#### EXERCISE REQUIREMENTS
From the material below, copy out each line with the word "that" in it.

════════════════

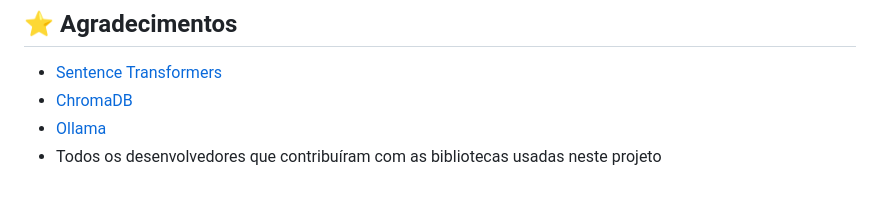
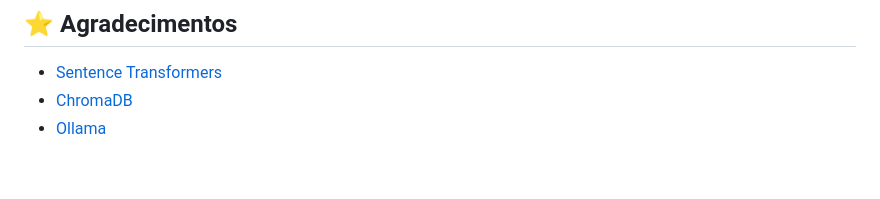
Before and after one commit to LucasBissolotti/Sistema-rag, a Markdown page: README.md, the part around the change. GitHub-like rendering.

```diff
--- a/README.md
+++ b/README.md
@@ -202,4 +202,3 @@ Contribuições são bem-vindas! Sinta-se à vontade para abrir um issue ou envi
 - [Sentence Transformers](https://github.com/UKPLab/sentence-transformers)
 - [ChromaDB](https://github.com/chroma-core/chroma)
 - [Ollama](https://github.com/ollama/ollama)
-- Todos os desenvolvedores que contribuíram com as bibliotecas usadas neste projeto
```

════════════════

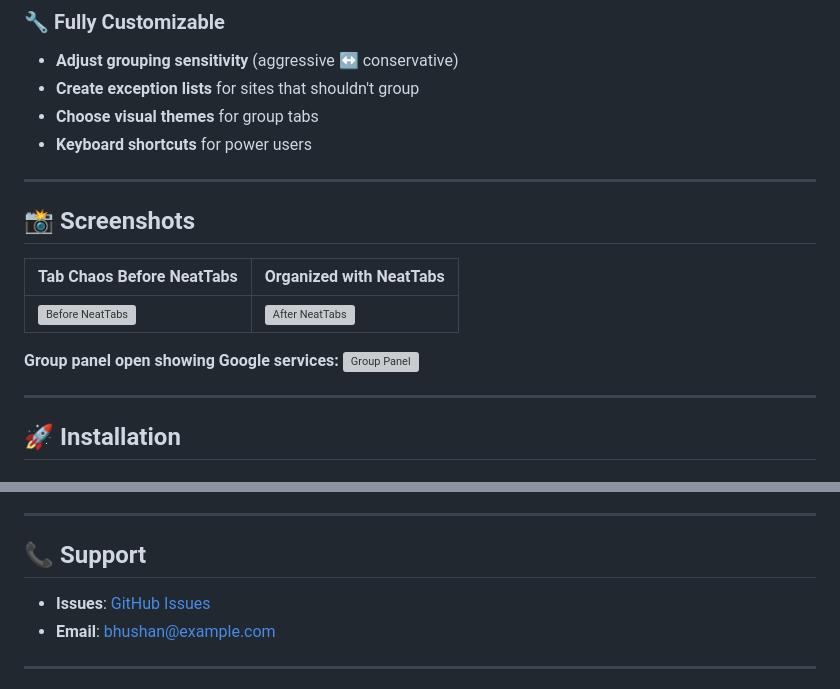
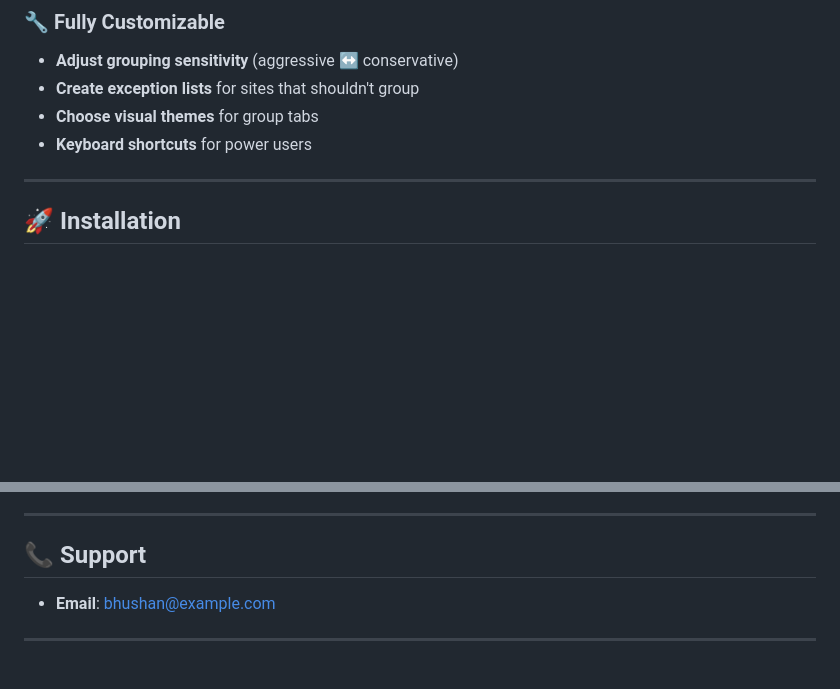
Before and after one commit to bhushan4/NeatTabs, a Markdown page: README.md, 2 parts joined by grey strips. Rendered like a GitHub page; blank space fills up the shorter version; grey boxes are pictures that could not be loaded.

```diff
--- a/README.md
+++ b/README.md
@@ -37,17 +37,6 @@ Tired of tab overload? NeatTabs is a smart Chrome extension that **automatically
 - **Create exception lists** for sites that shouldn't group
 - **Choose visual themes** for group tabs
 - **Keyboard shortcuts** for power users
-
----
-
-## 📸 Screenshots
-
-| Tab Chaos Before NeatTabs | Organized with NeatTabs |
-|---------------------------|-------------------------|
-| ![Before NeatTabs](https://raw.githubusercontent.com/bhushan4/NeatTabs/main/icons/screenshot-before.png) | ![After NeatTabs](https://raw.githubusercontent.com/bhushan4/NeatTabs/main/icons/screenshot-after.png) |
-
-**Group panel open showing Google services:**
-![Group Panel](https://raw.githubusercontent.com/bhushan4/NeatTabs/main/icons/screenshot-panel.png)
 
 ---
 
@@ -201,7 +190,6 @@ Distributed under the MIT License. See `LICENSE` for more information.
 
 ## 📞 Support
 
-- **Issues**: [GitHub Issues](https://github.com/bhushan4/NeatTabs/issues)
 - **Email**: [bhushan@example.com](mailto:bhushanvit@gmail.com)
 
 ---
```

════════════════

#### EXERCISE SOLUTION
Before and after one commit to bhushan4/NeatTabs, a Markdown page: README.md, 2 parts joined by grey strips. Rendered like a GitHub page; blank space fills up the shorter version; grey boxes are pictures that could not be loaded.
@@ -37,17 +37,6 @@ Tired of tab overload? NeatTabs is a smart Chrome extension that **automatically
 - **Create exception lists** for sites that shouldn't group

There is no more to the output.